-- Work to be completed --
Here are some records; copy every line that holds the word "ffffff".

Source material section start

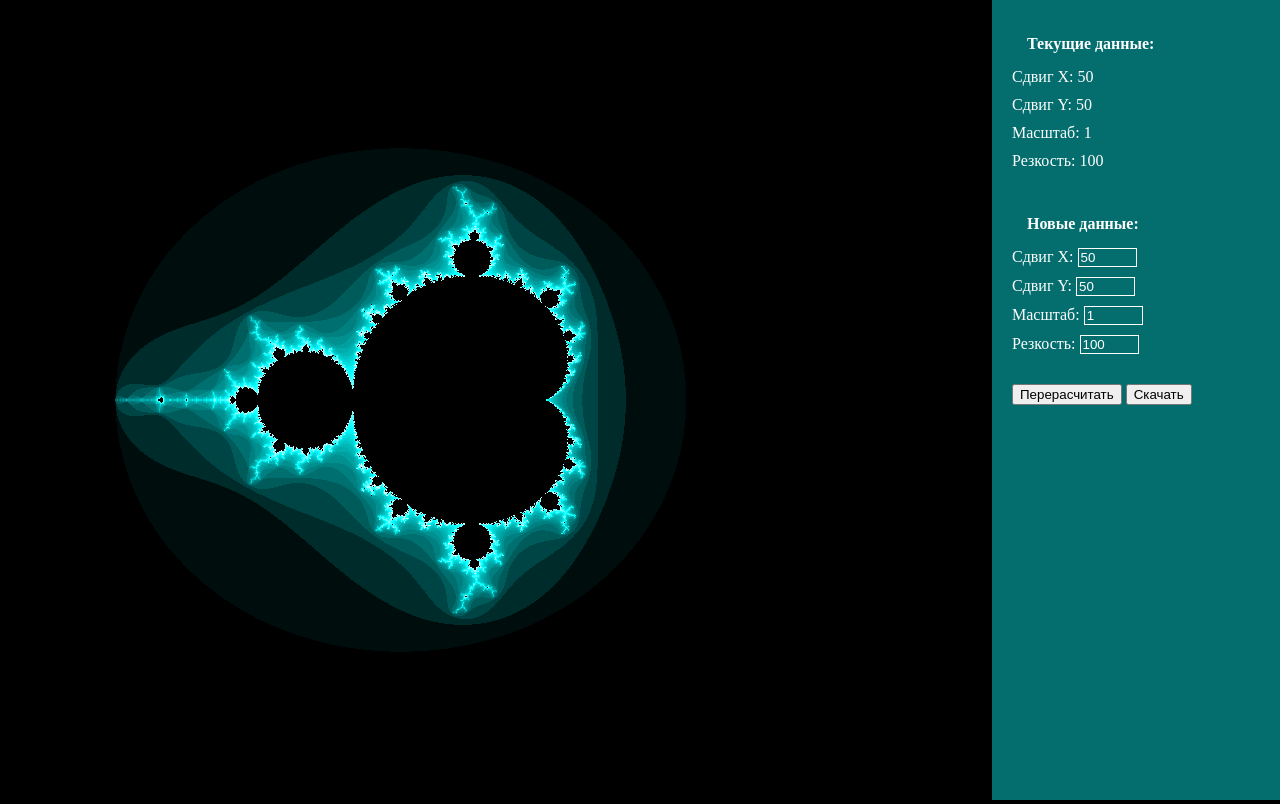
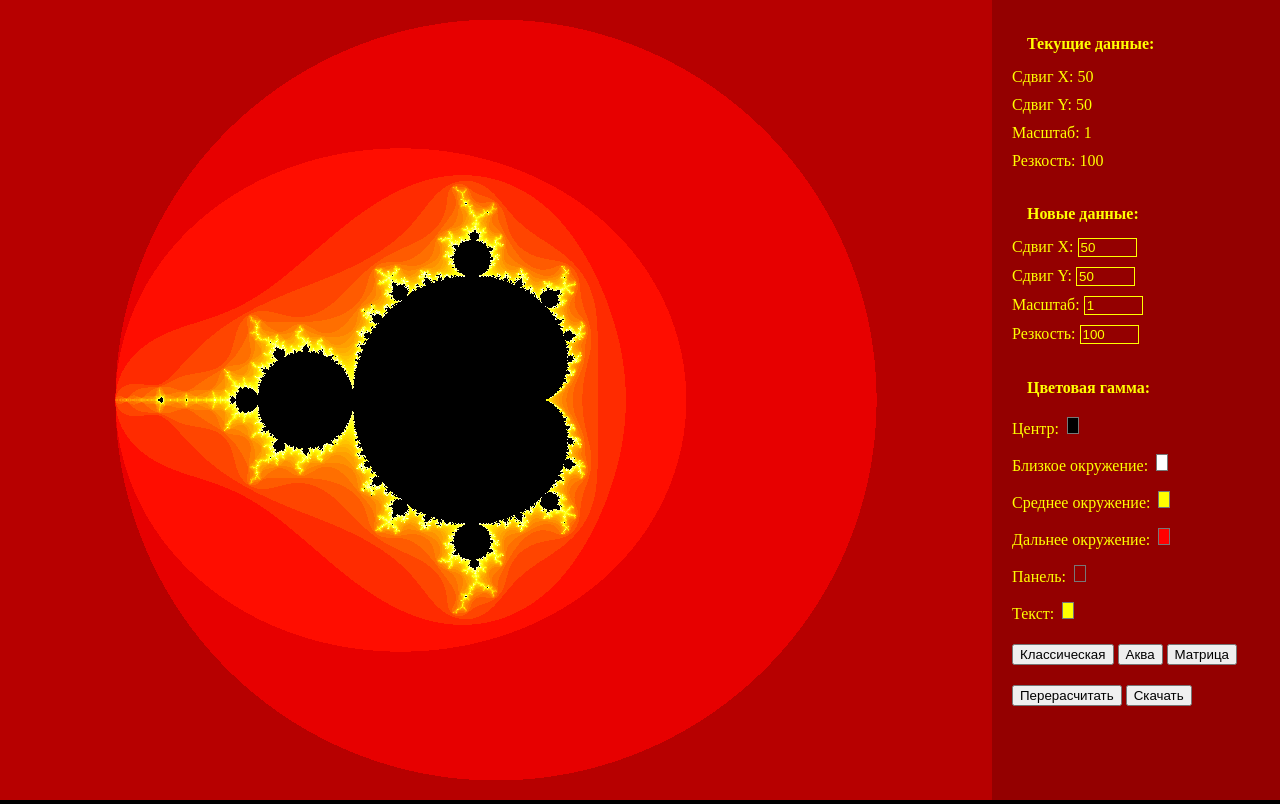
Before and after one commit to MikaLast/fractalchiki, a plain HTML site: page index.html in a window 1280 px wide. Drawn offline with Linux system fonts and the light colour scheme.

Commit message:
color chooser

```diff
--- a/index.html
+++ b/index.html
@@ -39,6 +39,28 @@
           Резкость: <input id="input_i" class="control_input">
         </div>
       </div>
+      <div id="colors">
+        <div class="property_header">Цветовая гамма:</div>
+        <div class="color_input_data">
+          Центр: <input type="color" id="color_center" class="color_input">
+        </div>
+        <div class="color_input_data">
+          Близкое окружение: <input type="color" id="color_close" class="color_input">
+        </div>
+        <div class="color_input_data">
+          Среднее окружение: <input type="color" id="color_middle" class="color_input">
+        </div>
+        <div class="color_input_data">
+          Дальнее окружение: <input type="color" id="color_far" class="color_input">
+        </div>
+        <div class="color_input_data">
+          Панель: <input type="color" id="color_panel" class="color_input">
+        </div>
+        <div class="color_input_data">
+          Текст: <input type="color" id="color_symbols" class="color_input">
+        </div>
+      </div>
+      <div id="themes"></div>
       <div id="control_buttons">
         <button onclick="updateCanvas()">Перерасчитать</button>
         <button onclick="downloadCanvas()">Скачать</button>
--- a/script.js
+++ b/script.js
@@ -21,14 +21,14 @@ const mandelbrotIteration = (cx, cy, maxIter) => {
 
 const mandelbrot = (canvas, xmin, xmax, ymin, ymax, iterations) => {
   const global = getGlobal()
-  let width = global.spaceWidth
-  let height = global.spaceHeight
+  let width = canvas.width
+  let height = canvas.height
 
   let context = canvas.getContext('2d')
   let image = context.getImageData(0, 0, width, height)
   let pixels = image.data
 
-  const palitra = getPalitra('acva')
+  const palitra = getColors()
 
   for (let ix = 0; ix < width; ++ix) {
     for (let iy = 0; iy < height; ++iy) {
@@ -51,7 +51,7 @@ const mandelbrot = (canvas, xmin, xmax, ymin, ymax, iterations) => {
         } else if (color < 2) {
           pixels[pixels_position] = palitra.far.red + (palitra.middle.red - palitra.far.red) * (color - 1)
           pixels[pixels_position + 1] = palitra.far.green + (palitra.middle.green - palitra.far.green) * (color - 1)
-          pixels[pixels_position + 2] = palitra.far.blue + (palitra.middle.blue - palitra.far.blue)* (color - 1)
+          pixels[pixels_position + 2] = palitra.far.blue + (palitra.middle.blue - palitra.far.blue) * (color - 1)
         } else {
           pixels[pixels_position] = palitra.middle.red + (palitra.close.red - palitra.middle.red) * (color - 2)
           pixels[pixels_position + 1] = palitra.middle.green + (palitra.close.green - palitra.middle.green) * (color - 2)
@@ -59,7 +59,7 @@ const mandelbrot = (canvas, xmin, xmax, ymin, ymax, iterations) => {
         }
       }
 
-      pixels[pixels_position + 3] = palitra.transparency
+      pixels[pixels_position + 3] = 255
     }
   }
 
@@ -73,117 +73,51 @@ const mandelbrot = (canvas, xmin, xmax, ymin, ymax, iterations) => {
     cur.style.color = palitra.symbols
     cur.style.borderColor = palitra.symbols
   })
+  Array.from(document.getElementsByClassName('color_input')).map(cur => {
+    cur.style.backgroundColor = palitra.panel
+  })
 }
 
 // ============= Helpers ============= //
 
-const getPalitra = (name = 'classic') => {
-  switch (name) {
-    case 'classic':
-      return {
-        far: {
-          red: 255,
-          green: 0,
-          blue: 0,
-        },
-        middle: {
-          red: 255,
-          green: 255,
-          blue: 0,
-        },
-        close: {
-          red: 255,
-          green: 255,
-          blue: 255,
-        },
-        center: {
-          red: 0,
-          green: 0,
-          blue: 0,
-        },
-        panel: '#940100',
-        symbols: '#ffff90',
-        transparency: 255,
-      }
-    case 'matrix':
-      return {
-        far: {
-          red: 0,
-          green: 0,
-          blue: 0,
-        },
-        middle: {
-          red: 0,
-          green: 255,
-          blue: 0,
-        },
-        close: {
-          red: 255,
-          green: 255,
-          blue: 0,
-        },
-        center: {
-          red: 0,
-          green: 0,
-          blue: 0,
-        },
-        panel: '#023500',
-        symbols: '#fffeb4',
-        transparency: 255,
-      }
-    case 'acva':
-      return {
-        far: {
-          red: 0,
-          green: 0,
-          blue: 0,
-        },
-        middle: {
-          red: 0,
-          green: 255,
-          blue: 255,
-        },
-        close: {
-          red: 255,
-          green: 255,
-          blue: 255,
-        },
-        center: {
-          red: 0,
-          green: 0,
-          blue: 0,
-        },
-        panel: '#046e6e',
-        symbols: '#ffffff',
-        transparency: 255,
-      }
-      case 't':
-        return {
-          far: {
-            red: 22,
-            green: 26,
-            blue: 46,
-          },
-          middle: {
-            red: 22,
-            green: 33,
-            blue: 62,
-          },
-          close: {
-            red: 22,
-            green: 52,
-            blue: 96,
-          },
-          center: {
-            red: 233,
-            green: 69,
-            blue: 96,
-          },
-          panel: '#023500',
-          symbols: '#fffeb4',
-          transparency: 255,
-        }
+const getPalitras = () => {
+  return fetch(`sources/palitras.json`).then(res => res.json())
+}
+
+function hexToRgb(hex) {
+  var result = /^#?([a-f\d]{2})([a-f\d]{2})([a-f\d]{2})$/i.exec(hex);
+  return result ? {
+    red: parseInt(result[1], 16),
+    green: parseInt(result[2], 16),
+    blue: parseInt(result[3], 16)
+  } : null;
+}
+
+const getColors = () => {
+  const center = document.getElementById('color_center').value
+  const close = document.getElementById('color_close').value
+  const middle = document.getElementById('color_middle').value
+  const far = document.getElementById('color_far').value
+  const panel = document.getElementById('color_panel').value
+  const symbols = document.getElementById('color_symbols').value
+
+  return {
+    center: hexToRgb(center),
+    close: hexToRgb(close),
+    middle: hexToRgb(middle),
+    far: hexToRgb(far),
+    panel,
+    symbols,
   }
+}
+
+const setPalitra = (palitra) => {
+  document.getElementById('color_center').value = palitra.center
+  document.getElementById('color_close').value = palitra.close
+  document.getElementById('color_middle').value = palitra.middle
+  document.getElementById('color_far').value = palitra.far
+  document.getElementById('color_panel').value = palitra.panel
+  document.getElementById('color_symbols').value = palitra.symbols
 }
 
 const getGlobal = () => {
@@ -304,13 +238,18 @@ const downloadCanvas = () => {
   link.click()
 }
 
-const start = () => {
+const start = async () => {
   canvas = createCanvas()
 
   const panel = getControlPanel()
 
   fillInputs(panel.standart.centerXPercent, panel.standart.centerYPercent, panel.standart.iterations, panel.standart.scale)
   fillOlds(panel.standart.centerXPercent, panel.standart.centerYPercent, panel.standart.iterations, panel.standart.scale)
+
+  const palitras = await getPalitras()
+  setPalitra(palitras[0])
+  document.getElementById('themes').innerHTML =
+    palitras.map(theme => `<button onclick="setPalitra(${JSON.stringify(theme).split('"').join("'")})">${theme.name}</button>`).join('\n')
 
   const square = calculateSquare(panel.standart.centerXPercent, panel.standart.centerYPercent, panel.standart.scale)
 
--- /dev/null
+++ b/sources/palitras.json
@@ -0,0 +1,29 @@
+[
+  {
+    "name": "Классическая",
+    "far": "#ff0000",
+    "middle": "#ffff00",
+    "close": "#ffffff",
+    "center": "#000000",
+    "panel": "#940000",
+    "symbols": "#ffff00"
+  },
+  {
+    "name": "Аква",
+    "far": "#000000",
+    "middle": "#00ffff",
+    "close": "#ffffff",
+    "center": "#000000",
+    "panel": "#046e6e",
+    "symbols": "#ffffff"
+  },
+  {
+    "name": "Матрица",
+    "far": "#000000",
+    "middle": "#00ff00",
+    "close": "#ffff00",
+    "center": "#000000",
+    "panel": "#023500",
+    "symbols": "#fffeb4"
+  }
+]
--- a/style.css
+++ b/style.css
@@ -1,17 +1,22 @@
 html {
   background-color: #000;
   color: #fff;
+  height: 100%;
 }
 
 body {
   margin: 0;
   padding: 0;
   display: flex;
+  height: 100%;
 }
 
 #drawing_space {
   height: 100vh;
   width: calc(100vw - 256px);
+}
+canvas {
+  height: 100%;
 }
 #control_panel {
   width: 256px;
@@ -24,7 +29,7 @@ body {
 }
 
 #old_properties {
-  padding-bottom: 20px;
+  padding-bottom: 10px;
 }
 .old_input_data {
   padding-bottom: 10px;
@@ -32,7 +37,7 @@ body {
 }
 
 #new_properties {
-  padding-bottom: 20px;
+  padding-bottom: 10px;
 }
 .new_input_data {
   padding-bottom: 10px;
@@ -45,3 +50,21 @@ body {
   width: 53px;
   border-width: 1px;
 }
+
+#colors {
+  padding-bottom: 10px;
+}
+.color_input_data {
+  padding-bottom: 10px;
+  align-items: baseline;
+}
+.color_input {
+  background-color: #000;
+  color: #fff;
+  border: none;
+  width: 20px;
+}
+
+#themes {
+  padding-bottom: 20px;
+}
```
Also changed, not shown: sources/t.json (added, +28 -0 lines).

Source material section end

-- Expected output --
-        symbols: '#ffffff',
+    "close": "#ffffff",
+    "close": "#ffffff",
+    "symbols": "#ffffff"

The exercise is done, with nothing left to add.